— Task requirements —
What is needed is an exact copy of every record below.

— Extracted material —
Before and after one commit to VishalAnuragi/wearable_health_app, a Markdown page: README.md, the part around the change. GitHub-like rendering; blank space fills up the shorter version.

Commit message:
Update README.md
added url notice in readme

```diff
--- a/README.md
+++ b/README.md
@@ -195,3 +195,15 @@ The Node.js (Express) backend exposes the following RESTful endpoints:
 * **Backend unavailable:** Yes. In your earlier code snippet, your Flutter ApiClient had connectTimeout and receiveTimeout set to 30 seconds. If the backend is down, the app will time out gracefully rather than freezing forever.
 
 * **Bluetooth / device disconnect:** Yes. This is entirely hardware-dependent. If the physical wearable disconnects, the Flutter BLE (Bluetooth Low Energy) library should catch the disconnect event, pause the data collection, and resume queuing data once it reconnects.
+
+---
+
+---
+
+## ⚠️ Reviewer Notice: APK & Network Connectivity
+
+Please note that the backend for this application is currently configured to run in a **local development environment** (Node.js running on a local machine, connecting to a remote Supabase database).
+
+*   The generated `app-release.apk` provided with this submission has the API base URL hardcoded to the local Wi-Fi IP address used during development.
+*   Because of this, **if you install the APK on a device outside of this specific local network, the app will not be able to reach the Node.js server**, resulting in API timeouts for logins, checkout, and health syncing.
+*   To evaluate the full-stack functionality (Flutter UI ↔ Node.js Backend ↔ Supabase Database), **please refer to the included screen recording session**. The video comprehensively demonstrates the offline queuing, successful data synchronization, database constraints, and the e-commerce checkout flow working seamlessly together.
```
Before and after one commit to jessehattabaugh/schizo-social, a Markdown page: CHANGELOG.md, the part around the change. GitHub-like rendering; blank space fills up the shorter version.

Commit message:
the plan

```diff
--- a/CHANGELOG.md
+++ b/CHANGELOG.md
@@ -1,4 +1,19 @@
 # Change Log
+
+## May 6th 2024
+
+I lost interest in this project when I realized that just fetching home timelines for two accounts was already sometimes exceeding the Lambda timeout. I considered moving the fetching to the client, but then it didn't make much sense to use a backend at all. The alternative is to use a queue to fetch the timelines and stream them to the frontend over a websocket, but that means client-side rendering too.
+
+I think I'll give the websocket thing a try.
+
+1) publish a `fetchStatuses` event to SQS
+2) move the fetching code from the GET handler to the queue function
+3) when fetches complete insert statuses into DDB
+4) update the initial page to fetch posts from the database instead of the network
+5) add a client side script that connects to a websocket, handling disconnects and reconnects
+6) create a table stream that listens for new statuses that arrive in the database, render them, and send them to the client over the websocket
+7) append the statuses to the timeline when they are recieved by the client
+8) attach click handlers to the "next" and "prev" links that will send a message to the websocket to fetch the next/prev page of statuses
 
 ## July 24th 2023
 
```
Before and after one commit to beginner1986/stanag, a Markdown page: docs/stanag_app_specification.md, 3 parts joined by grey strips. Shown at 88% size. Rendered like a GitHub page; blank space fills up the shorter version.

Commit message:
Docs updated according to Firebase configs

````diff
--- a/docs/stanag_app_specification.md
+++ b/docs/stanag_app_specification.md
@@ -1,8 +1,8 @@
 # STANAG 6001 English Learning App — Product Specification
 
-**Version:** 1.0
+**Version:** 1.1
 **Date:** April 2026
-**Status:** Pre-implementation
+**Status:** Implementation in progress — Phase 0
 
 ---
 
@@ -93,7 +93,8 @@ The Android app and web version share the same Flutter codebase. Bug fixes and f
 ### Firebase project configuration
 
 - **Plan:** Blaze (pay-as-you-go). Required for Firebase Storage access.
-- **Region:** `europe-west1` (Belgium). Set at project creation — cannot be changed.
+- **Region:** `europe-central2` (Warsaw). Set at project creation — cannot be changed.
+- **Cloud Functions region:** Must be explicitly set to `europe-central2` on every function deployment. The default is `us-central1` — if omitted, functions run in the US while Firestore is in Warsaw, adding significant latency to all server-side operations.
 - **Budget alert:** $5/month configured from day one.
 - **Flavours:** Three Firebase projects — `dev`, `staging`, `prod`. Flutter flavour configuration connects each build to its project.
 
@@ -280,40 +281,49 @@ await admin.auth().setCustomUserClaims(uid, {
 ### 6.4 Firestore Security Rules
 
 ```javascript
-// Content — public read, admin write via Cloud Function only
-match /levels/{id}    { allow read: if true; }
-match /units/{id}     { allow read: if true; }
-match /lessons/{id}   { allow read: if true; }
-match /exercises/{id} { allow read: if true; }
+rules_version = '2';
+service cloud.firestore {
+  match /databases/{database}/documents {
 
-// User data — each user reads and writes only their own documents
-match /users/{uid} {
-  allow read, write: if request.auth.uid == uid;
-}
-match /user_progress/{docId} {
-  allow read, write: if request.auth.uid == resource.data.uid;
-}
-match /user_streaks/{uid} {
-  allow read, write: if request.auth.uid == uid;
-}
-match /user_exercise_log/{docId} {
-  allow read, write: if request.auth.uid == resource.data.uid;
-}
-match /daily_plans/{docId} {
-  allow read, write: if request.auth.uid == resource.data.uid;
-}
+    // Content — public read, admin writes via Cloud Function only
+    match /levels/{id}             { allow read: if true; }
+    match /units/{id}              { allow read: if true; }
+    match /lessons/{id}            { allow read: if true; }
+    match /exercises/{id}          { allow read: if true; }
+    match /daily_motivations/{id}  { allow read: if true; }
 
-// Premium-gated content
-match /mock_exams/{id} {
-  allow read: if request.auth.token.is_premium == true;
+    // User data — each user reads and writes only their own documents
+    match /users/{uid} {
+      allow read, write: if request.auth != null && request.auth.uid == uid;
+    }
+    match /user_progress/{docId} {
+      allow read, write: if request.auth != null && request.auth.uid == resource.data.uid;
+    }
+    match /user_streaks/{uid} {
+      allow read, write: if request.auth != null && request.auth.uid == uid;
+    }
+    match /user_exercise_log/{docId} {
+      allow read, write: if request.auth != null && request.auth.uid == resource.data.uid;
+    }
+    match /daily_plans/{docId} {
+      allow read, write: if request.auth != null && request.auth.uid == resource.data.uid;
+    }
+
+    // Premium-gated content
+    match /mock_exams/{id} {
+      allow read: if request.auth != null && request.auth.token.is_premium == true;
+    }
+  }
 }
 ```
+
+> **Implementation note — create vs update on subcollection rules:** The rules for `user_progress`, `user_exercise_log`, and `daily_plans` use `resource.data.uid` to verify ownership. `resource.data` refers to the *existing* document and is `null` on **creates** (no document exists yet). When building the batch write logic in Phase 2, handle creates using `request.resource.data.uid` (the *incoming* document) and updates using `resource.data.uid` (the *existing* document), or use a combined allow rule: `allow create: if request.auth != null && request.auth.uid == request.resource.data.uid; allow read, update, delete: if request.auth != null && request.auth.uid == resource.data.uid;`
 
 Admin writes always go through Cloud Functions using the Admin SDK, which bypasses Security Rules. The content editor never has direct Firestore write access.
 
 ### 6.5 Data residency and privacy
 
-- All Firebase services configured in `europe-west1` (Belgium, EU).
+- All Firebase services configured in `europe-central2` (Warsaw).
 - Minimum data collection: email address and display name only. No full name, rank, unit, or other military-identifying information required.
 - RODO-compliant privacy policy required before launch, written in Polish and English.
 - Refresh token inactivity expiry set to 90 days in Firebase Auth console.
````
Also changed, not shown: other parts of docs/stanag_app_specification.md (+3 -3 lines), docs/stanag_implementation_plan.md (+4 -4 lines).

— Completed exercise —
Before and after one commit to VishalAnuragi/wearable_health_app, a Markdown page: README.md, the part around the change. GitHub-like rendering; blank space fills up the shorter version.

Commit message:
Update README.md
added url notice in readme

```diff
--- a/README.md
+++ b/README.md
@@ -195,3 +195,15 @@ The Node.js (Express) backend exposes the following RESTful endpoints:
 * **Backend unavailable:** Yes. In your earlier code snippet, your Flutter ApiClient had connectTimeout and receiveTimeout set to 30 seconds. If the backend is down, the app will time out gracefully rather than freezing forever.
 
 * **Bluetooth / device disconnect:** Yes. This is entirely hardware-dependent. If the physical wearable disconnects, the Flutter BLE (Bluetooth Low Energy) library should catch the disconnect event, pause the data collection, and resume queuing data once it reconnects.
+
+---
+
+---
+
+## ⚠️ Reviewer Notice: APK & Network Connectivity
+
+Please note that the backend for this application is currently configured to run in a **local development environment** (Node.js running on a local machine, connecting to a remote Supabase database).
+
+*   The generated `app-release.apk` provided with this submission has the API base URL hardcoded to the local Wi-Fi IP address used during development.
+*   Because of this, **if you install the APK on a device outside of this specific local network, the app will not be able to reach the Node.js server**, resulting in API timeouts for logins, checkout, and health syncing.
+*   To evaluate the full-stack functionality (Flutter UI ↔ Node.js Backend ↔ Supabase Database), **please refer to the included screen recording session**. The video comprehensively demonstrates the offline queuing, successful data synchronization, database constraints, and the e-commerce checkout flow working seamlessly together.
```
Before and after one commit to jessehattabaugh/schizo-social, a Markdown page: CHANGELOG.md, the part around the change. GitHub-like rendering; blank space fills up the shorter version.

Commit message:
the plan

```diff
--- a/CHANGELOG.md
+++ b/CHANGELOG.md
@@ -1,4 +1,19 @@
 # Change Log
+
+## May 6th 2024
+
+I lost interest in this project when I realized that just fetching home timelines for two accounts was already sometimes exceeding the Lambda timeout. I considered moving the fetching to the client, but then it didn't make much sense to use a backend at all. The alternative is to use a queue to fetch the timelines and stream them to the frontend over a websocket, but that means client-side rendering too.
+
+I think I'll give the websocket thing a try.
+
+1) publish a `fetchStatuses` event to SQS
+2) move the fetching code from the GET handler to the queue function
+3) when fetches complete insert statuses into DDB
+4) update the initial page to fetch posts from the database instead of the network
+5) add a client side script that connects to a websocket, handling disconnects and reconnects
+6) create a table stream that listens for new statuses that arrive in the database, render them, and send them to the client over the websocket
+7) append the statuses to the timeline when they are recieved by the client
+8) attach click handlers to the "next" and "prev" links that will send a message to the websocket to fetch the next/prev page of statuses
 
 ## July 24th 2023
 
```
Before and after one commit to beginner1986/stanag, a Markdown page: docs/stanag_app_specification.md, 3 parts joined by grey strips. Shown at 88% size. Rendered like a GitHub page; blank space fills up the shorter version.

Commit message:
Docs updated according to Firebase configs

````diff
--- a/docs/stanag_app_specification.md
+++ b/docs/stanag_app_specification.md
@@ -1,8 +1,8 @@
 # STANAG 6001 English Learning App — Product Specification
 
-**Version:** 1.0
+**Version:** 1.1
 **Date:** April 2026
-**Status:** Pre-implementation
+**Status:** Implementation in progress — Phase 0
 
 ---
 
@@ -93,7 +93,8 @@ The Android app and web version share the same Flutter codebase. Bug fixes and f
 ### Firebase project configuration
 
 - **Plan:** Blaze (pay-as-you-go). Required for Firebase Storage access.
-- **Region:** `europe-west1` (Belgium). Set at project creation — cannot be changed.
+- **Region:** `europe-central2` (Warsaw). Set at project creation — cannot be changed.
+- **Cloud Functions region:** Must be explicitly set to `europe-central2` on every function deployment. The default is `us-central1` — if omitted, functions run in the US while Firestore is in Warsaw, adding significant latency to all server-side operations.
 - **Budget alert:** $5/month configured from day one.
 - **Flavours:** Three Firebase projects — `dev`, `staging`, `prod`. Flutter flavour configuration connects each build to its project.
 
@@ -280,40 +281,49 @@ await admin.auth().setCustomUserClaims(uid, {
 ### 6.4 Firestore Security Rules
 
 ```javascript
-// Content — public read, admin write via Cloud Function only
-match /levels/{id}    { allow read: if true; }
-match /units/{id}     { allow read: if true; }
-match /lessons/{id}   { allow read: if true; }
-match /exercises/{id} { allow read: if true; }
+rules_version = '2';
+service cloud.firestore {
+  match /databases/{database}/documents {
 
-// User data — each user reads and writes only their own documents
-match /users/{uid} {
-  allow read, write: if request.auth.uid == uid;
-}
-match /user_progress/{docId} {
-  allow read, write: if request.auth.uid == resource.data.uid;
-}
-match /user_streaks/{uid} {
-  allow read, write: if request.auth.uid == uid;
-}
-match /user_exercise_log/{docId} {
-  allow read, write: if request.auth.uid == resource.data.uid;
-}
-match /daily_plans/{docId} {
-  allow read, write: if request.auth.uid == resource.data.uid;
-}
+    // Content — public read, admin writes via Cloud Function only
+    match /levels/{id}             { allow read: if true; }
+    match /units/{id}              { allow read: if true; }
+    match /lessons/{id}            { allow read: if true; }
+    match /exercises/{id}          { allow read: if true; }
+    match /daily_motivations/{id}  { allow read: if true; }
 
-// Premium-gated content
-match /mock_exams/{id} {
-  allow read: if request.auth.token.is_premium == true;
+    // User data — each user reads and writes only their own documents
+    match /users/{uid} {
+      allow read, write: if request.auth != null && request.auth.uid == uid;
+    }
+    match /user_progress/{docId} {
+      allow read, write: if request.auth != null && request.auth.uid == resource.data.uid;
+    }
+    match /user_streaks/{uid} {
+      allow read, write: if request.auth != null && request.auth.uid == uid;
+    }
+    match /user_exercise_log/{docId} {
+      allow read, write: if request.auth != null && request.auth.uid == resource.data.uid;
+    }
+    match /daily_plans/{docId} {
+      allow read, write: if request.auth != null && request.auth.uid == resource.data.uid;
+    }
+
+    // Premium-gated content
+    match /mock_exams/{id} {
+      allow read: if request.auth != null && request.auth.token.is_premium == true;
+    }
+  }
 }
 ```
+
+> **Implementation note — create vs update on subcollection rules:** The rules for `user_progress`, `user_exercise_log`, and `daily_plans` use `resource.data.uid` to verify ownership. `resource.data` refers to the *existing* document and is `null` on **creates** (no document exists yet). When building the batch write logic in Phase 2, handle creates using `request.resource.data.uid` (the *incoming* document) and updates using `resource.data.uid` (the *existing* document), or use a combined allow rule: `allow create: if request.auth != null && request.auth.uid == request.resource.data.uid; allow read, update, delete: if request.auth != null && request.auth.uid == resource.data.uid;`
 
 Admin writes always go through Cloud Functions using the Admin SDK, which bypasses Security Rules. The content editor never has direct Firestore write access.
 
 ### 6.5 Data residency and privacy
 
-- All Firebase services configured in `europe-west1` (Belgium, EU).
+- All Firebase services configured in `europe-central2` (Warsaw).
 - Minimum data collection: email address and display name only. No full name, rank, unit, or other military-identifying information required.
 - RODO-compliant privacy policy required before launch, written in Polish and English.
 - Refresh token inactivity expiry set to 90 days in Firebase Auth console.
````
Also changed, not shown: other parts of docs/stanag_app_specification.md (+3 -3 lines), docs/stanag_implementation_plan.md (+4 -4 lines).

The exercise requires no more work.